The 1918 flu pandemic was caused by the H1N1 virus from “avian origin,” according to the Centers for Disease Control and Prevention. The virus, much like what we are dealing with today with COVID-19, spread worldwide from 1918 to 1919. It killed at least 50 million people worldwide, and 675,000 in the United States.
Though it is unclear where the virus originated, it was first identified within the military in the spring of 1918 during World War I and it went on to infect an estimated 500 million people, one-third of the world’s population at the time. Those who were most at risk were people younger than 5 years old, those 20 to 40 years old and those 65 years and older. Uniquely, there was a high rate of death for healthy “young” people aged 20 to 40, with no vaccine to protect against infection and no antibiotics to treat it.
Measures, similar to today, some 100 years later, included isolation, quarantine and good hygiene, as well as the use of disinfectants and limit of public gatherings.
To date, the coronavirus has infected an estimated 216,000 and killed over 5,000 people within the United States. The predicted number of U.S. deaths is about 90,000, compared to the just under a million who have contracted it globally, with over 48,000 deaths. There are currently about 7.8 billion people in the world, meaning well under one percent of the population has had COVID-19 in the middle of the 2020 pandemic.
Currently with no vaccine to prevent the disease, the CDC recommends the public to wash their hands, cover their mouth and nose when they sneeze or cough, avoid close contact with people who are unwell, stay home and self-isolate, and don’t touch their eyes, nose or mouth if their hands are not clean.

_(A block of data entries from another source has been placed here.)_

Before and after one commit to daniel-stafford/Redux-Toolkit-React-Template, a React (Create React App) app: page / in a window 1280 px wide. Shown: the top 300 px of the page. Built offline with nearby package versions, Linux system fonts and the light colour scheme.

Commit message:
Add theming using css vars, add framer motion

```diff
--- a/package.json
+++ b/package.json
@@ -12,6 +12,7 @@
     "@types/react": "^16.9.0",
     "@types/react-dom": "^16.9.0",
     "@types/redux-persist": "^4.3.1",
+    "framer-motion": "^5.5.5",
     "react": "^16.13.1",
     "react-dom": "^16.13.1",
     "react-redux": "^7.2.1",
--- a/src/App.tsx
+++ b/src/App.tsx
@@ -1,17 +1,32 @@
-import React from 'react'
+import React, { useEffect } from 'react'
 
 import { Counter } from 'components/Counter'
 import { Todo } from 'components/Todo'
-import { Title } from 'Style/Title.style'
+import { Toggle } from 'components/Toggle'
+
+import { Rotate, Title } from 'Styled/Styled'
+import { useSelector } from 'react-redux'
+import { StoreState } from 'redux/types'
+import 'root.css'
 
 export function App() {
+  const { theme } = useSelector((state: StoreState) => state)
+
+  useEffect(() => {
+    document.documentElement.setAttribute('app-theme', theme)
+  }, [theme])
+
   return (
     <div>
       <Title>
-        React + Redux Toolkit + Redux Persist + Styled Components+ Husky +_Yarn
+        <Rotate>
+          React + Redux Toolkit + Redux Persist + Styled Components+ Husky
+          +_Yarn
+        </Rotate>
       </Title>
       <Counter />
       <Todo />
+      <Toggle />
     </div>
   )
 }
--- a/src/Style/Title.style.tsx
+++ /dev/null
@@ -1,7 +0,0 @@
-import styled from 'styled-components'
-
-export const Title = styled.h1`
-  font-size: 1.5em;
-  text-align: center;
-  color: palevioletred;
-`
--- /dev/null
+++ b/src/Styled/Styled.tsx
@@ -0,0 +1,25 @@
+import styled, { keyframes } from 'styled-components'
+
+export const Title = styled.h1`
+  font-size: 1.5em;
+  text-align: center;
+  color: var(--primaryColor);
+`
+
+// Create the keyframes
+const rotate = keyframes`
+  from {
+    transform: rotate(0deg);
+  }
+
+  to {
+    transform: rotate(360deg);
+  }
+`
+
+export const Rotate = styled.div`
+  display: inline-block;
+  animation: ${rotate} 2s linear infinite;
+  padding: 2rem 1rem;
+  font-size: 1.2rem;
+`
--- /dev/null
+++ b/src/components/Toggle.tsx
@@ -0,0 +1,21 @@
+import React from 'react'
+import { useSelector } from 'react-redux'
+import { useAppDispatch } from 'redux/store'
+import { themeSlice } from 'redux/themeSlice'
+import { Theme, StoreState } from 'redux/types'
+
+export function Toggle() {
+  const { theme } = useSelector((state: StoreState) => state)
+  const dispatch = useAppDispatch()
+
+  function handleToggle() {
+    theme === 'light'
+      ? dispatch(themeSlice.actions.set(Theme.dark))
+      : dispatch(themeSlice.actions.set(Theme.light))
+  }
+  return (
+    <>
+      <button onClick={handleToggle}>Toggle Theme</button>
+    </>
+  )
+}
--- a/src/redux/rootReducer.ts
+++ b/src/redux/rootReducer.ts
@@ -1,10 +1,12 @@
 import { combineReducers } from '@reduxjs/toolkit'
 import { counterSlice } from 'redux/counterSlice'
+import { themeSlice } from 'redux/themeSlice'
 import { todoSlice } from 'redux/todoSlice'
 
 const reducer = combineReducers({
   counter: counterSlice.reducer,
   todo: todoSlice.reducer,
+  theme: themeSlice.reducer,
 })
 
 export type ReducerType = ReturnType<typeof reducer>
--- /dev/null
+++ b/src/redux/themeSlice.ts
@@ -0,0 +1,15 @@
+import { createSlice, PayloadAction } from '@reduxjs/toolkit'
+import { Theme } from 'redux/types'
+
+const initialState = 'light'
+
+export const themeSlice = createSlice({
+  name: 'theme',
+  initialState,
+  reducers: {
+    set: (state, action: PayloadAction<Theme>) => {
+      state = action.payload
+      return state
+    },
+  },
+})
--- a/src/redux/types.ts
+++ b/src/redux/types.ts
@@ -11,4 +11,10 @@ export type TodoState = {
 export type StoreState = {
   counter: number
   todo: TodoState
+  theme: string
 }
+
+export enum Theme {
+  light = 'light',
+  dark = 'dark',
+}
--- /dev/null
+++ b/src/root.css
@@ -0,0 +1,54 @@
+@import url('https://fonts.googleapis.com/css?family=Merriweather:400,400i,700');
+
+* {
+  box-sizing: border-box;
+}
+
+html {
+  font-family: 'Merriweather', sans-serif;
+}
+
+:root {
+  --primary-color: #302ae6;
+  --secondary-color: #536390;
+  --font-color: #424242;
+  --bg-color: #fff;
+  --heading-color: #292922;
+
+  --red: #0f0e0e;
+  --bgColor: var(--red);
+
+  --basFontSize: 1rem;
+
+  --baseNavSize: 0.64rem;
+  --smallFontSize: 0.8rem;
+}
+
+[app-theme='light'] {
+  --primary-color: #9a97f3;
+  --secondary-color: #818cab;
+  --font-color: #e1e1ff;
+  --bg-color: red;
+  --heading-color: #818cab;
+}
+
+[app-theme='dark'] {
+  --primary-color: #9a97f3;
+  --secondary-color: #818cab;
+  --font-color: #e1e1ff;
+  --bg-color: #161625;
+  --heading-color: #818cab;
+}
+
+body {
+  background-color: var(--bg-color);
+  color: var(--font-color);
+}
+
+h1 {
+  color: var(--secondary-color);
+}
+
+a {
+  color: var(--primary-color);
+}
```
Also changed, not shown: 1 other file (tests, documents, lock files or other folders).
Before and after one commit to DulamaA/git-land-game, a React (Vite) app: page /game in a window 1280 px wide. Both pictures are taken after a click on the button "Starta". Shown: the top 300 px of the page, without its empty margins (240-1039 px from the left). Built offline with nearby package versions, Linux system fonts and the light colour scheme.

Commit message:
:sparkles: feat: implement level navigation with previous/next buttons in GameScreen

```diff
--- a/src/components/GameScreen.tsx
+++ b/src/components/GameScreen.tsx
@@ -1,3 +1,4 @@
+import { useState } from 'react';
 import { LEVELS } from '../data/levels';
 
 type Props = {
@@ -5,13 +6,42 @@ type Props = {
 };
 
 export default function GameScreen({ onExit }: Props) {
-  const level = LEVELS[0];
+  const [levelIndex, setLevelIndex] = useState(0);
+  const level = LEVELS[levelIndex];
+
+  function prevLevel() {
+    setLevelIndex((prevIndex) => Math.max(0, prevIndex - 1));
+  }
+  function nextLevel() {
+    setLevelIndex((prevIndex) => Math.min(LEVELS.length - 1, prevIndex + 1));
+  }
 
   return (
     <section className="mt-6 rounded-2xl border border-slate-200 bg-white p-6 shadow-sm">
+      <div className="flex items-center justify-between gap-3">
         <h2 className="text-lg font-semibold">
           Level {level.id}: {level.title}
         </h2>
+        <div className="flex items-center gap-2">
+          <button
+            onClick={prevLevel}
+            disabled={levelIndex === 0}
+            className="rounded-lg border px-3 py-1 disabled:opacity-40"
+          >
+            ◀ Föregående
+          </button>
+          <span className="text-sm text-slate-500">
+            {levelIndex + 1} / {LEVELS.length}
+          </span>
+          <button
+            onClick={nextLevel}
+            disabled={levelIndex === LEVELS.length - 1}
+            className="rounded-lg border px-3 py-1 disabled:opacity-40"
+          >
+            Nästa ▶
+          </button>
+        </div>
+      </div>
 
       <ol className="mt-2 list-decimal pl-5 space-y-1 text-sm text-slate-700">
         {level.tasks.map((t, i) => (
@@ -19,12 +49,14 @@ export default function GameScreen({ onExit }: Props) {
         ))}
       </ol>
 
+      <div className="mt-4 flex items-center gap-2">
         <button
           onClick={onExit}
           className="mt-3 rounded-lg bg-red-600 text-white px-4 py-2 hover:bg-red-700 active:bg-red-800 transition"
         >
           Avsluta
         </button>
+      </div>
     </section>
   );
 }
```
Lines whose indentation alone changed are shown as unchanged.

In 1918, there was a uniquely a high rate of death for healthy “young” people aged 20 to 40, with no vaccine to protect against infection and no antibiotics to treat it. The virus went on to infect nearly one-third of the world’s population.